▸ What is being asked:
Find every line in the records below that contains "shown", and copy it.

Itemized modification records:
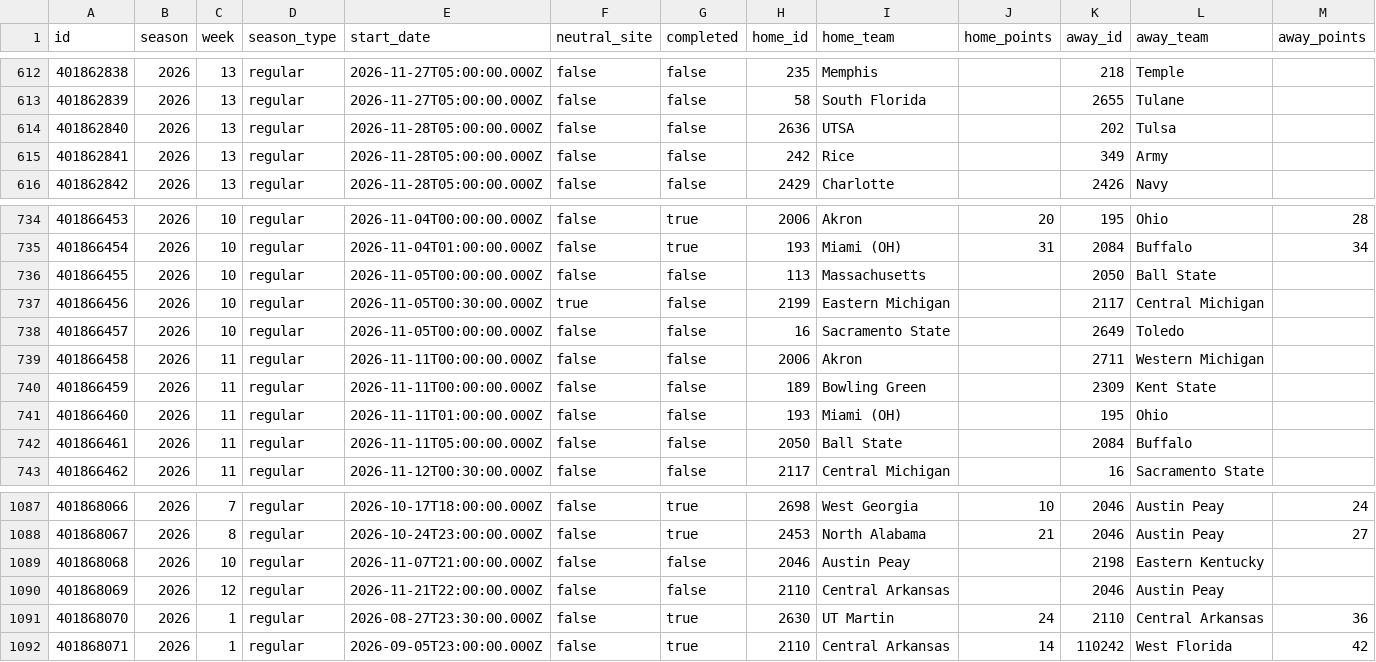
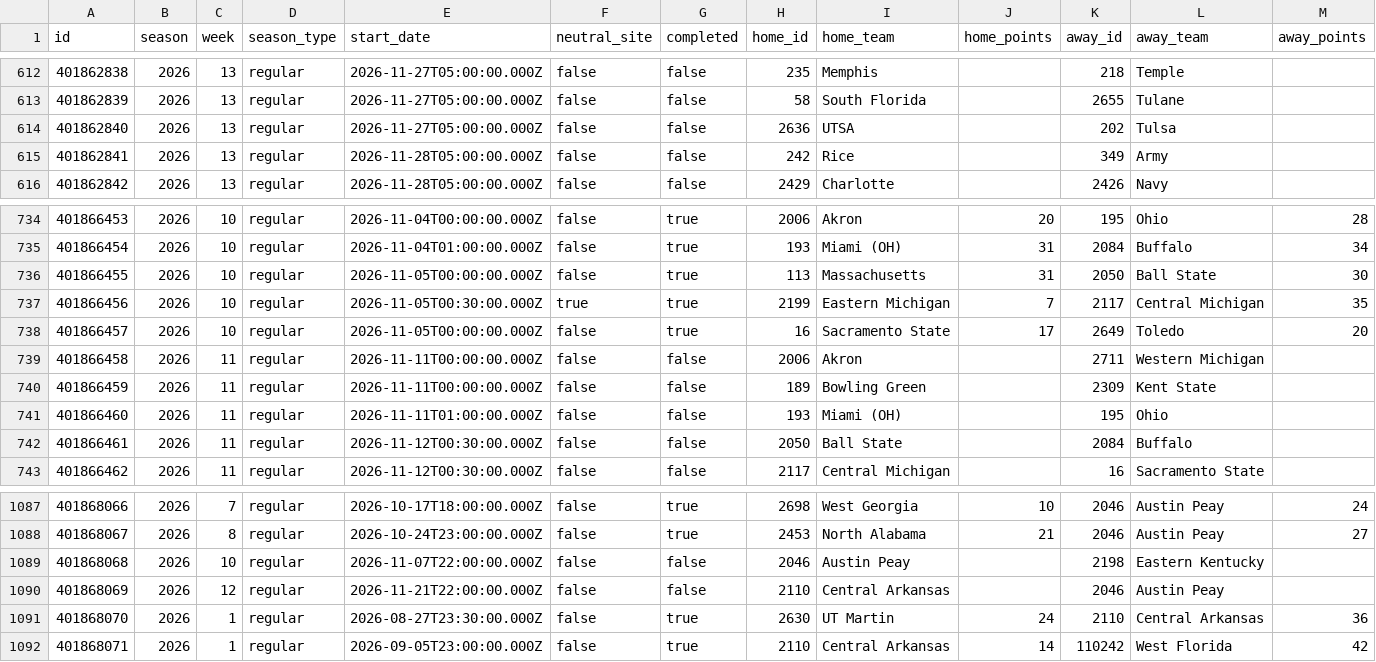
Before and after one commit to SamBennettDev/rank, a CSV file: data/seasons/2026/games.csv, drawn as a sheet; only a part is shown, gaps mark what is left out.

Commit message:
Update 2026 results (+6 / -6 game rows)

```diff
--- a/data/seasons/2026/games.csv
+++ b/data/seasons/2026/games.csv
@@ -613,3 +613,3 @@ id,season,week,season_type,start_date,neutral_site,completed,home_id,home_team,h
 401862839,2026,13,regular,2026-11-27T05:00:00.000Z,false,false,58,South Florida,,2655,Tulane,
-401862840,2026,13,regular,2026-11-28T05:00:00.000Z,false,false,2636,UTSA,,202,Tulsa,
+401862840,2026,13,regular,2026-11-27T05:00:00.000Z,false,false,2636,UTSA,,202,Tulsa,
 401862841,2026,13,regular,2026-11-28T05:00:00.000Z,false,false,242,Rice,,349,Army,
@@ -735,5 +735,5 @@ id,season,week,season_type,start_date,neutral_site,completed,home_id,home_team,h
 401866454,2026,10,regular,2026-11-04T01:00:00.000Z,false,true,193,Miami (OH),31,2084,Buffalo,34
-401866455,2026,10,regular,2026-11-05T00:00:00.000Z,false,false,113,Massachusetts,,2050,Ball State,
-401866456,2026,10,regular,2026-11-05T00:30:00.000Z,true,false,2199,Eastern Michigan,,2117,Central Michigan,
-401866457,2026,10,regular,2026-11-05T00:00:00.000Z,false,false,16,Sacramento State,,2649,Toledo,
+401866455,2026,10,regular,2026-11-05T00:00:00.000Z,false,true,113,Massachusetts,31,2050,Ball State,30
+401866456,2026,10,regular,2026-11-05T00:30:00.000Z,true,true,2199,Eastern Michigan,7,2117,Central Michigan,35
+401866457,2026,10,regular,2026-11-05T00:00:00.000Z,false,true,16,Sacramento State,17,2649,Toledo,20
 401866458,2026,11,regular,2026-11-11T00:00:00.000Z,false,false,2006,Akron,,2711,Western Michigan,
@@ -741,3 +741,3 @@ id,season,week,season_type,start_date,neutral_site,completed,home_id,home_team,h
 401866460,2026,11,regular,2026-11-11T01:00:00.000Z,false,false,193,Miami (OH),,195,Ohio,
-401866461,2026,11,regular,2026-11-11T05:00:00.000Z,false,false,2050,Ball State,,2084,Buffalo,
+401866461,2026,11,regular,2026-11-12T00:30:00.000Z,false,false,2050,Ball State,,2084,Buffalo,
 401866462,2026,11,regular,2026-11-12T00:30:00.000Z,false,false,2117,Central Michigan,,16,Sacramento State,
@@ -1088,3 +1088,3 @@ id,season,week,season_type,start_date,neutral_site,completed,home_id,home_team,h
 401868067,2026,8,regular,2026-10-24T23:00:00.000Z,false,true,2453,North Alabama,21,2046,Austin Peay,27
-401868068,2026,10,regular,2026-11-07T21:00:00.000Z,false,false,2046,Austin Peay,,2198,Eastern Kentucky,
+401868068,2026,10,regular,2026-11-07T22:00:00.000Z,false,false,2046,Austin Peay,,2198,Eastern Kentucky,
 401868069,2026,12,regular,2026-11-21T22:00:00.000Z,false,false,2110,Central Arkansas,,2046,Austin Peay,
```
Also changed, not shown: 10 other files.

▸ Reply to the task:
Before and after one commit to SamBennettDev/rank, a CSV file: data/seasons/2026/games.csv, drawn as a sheet; only a part is shown, gaps mark what is left out.
Also changed, not shown: 10 other files.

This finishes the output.